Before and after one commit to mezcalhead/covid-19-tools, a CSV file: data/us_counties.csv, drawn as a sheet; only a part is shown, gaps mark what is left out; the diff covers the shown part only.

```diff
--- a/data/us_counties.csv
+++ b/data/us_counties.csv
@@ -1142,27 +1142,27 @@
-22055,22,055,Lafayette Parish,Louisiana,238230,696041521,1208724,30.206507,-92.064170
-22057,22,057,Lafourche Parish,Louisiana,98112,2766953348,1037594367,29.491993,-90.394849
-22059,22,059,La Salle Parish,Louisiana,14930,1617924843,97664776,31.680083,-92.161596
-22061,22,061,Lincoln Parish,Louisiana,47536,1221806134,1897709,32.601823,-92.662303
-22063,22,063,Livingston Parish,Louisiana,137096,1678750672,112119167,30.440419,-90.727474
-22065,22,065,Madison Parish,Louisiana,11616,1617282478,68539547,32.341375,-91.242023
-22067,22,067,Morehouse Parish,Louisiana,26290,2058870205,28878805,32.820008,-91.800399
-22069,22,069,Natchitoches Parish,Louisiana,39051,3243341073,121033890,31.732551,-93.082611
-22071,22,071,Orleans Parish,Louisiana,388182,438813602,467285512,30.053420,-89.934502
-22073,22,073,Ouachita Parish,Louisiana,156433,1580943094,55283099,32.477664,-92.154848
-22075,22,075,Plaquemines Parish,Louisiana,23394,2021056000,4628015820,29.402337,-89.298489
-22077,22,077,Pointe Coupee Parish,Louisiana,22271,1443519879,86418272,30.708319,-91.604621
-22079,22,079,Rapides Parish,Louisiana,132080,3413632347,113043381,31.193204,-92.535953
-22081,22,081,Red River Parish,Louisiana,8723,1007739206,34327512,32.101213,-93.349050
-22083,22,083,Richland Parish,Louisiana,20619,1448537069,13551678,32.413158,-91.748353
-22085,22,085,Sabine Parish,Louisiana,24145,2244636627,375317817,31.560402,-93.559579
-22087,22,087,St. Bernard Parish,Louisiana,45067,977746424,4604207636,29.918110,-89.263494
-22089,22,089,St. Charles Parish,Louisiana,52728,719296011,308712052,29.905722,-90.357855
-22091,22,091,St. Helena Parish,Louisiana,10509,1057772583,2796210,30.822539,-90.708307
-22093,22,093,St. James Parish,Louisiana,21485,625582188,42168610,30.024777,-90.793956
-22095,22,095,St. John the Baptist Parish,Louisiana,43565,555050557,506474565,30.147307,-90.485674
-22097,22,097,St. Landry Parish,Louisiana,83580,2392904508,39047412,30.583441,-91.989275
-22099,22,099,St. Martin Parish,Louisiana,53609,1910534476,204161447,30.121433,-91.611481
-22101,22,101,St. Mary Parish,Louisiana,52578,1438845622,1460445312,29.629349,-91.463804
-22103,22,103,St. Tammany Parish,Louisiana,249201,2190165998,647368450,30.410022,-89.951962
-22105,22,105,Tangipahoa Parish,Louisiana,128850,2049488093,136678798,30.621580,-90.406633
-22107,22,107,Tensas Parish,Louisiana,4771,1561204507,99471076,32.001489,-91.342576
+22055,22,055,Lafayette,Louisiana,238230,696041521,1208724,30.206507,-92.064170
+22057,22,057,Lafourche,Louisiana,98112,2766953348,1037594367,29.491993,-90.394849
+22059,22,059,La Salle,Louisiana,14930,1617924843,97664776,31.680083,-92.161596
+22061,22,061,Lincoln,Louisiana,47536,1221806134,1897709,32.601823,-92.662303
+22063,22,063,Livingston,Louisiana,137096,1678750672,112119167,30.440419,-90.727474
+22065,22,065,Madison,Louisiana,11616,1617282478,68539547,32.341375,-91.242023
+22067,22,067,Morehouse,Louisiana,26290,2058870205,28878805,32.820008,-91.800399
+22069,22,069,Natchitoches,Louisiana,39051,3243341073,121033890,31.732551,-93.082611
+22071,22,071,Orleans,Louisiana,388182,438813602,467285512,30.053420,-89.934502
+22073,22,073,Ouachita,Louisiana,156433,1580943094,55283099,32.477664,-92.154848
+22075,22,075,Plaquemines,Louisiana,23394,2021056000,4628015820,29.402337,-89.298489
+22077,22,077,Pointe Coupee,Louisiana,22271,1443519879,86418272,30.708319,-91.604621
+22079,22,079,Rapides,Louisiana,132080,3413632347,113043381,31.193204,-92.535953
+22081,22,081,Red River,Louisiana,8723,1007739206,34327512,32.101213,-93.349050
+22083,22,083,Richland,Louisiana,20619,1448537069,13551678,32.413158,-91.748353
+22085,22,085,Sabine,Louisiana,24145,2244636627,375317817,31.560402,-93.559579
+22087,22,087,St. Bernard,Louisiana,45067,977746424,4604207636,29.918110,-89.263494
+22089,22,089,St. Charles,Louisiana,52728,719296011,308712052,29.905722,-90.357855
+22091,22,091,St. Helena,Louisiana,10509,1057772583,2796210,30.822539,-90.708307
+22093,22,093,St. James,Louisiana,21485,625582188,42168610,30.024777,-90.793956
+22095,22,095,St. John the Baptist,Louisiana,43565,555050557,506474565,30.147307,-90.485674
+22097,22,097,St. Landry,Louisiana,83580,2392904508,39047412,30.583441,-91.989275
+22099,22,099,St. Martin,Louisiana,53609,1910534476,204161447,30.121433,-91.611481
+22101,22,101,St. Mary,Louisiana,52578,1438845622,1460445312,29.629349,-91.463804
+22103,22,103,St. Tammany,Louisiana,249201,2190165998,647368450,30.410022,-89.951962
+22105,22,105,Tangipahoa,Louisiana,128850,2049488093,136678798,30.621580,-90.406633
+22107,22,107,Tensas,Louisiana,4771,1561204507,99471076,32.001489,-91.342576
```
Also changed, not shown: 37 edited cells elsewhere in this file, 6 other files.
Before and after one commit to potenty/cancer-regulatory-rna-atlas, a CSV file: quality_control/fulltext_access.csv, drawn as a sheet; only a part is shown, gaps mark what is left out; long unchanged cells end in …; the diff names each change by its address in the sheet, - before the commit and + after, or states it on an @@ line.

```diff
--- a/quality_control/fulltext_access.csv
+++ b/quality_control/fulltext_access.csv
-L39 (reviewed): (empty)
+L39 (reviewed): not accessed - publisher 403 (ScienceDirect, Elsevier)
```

::::::::::

-- WHAT TO DO --
The string to find is "data"; copy every line of the listing that has it.

-- WRITTEN RESPONSE --
Before and after one commit to mezcalhead/covid-19-tools, a CSV file: data/us_counties.csv, drawn as a sheet; only a part is shown, gaps mark what is left out; the diff covers the shown part only.
--- a/data/us_counties.csv
+++ b/data/us_counties.csv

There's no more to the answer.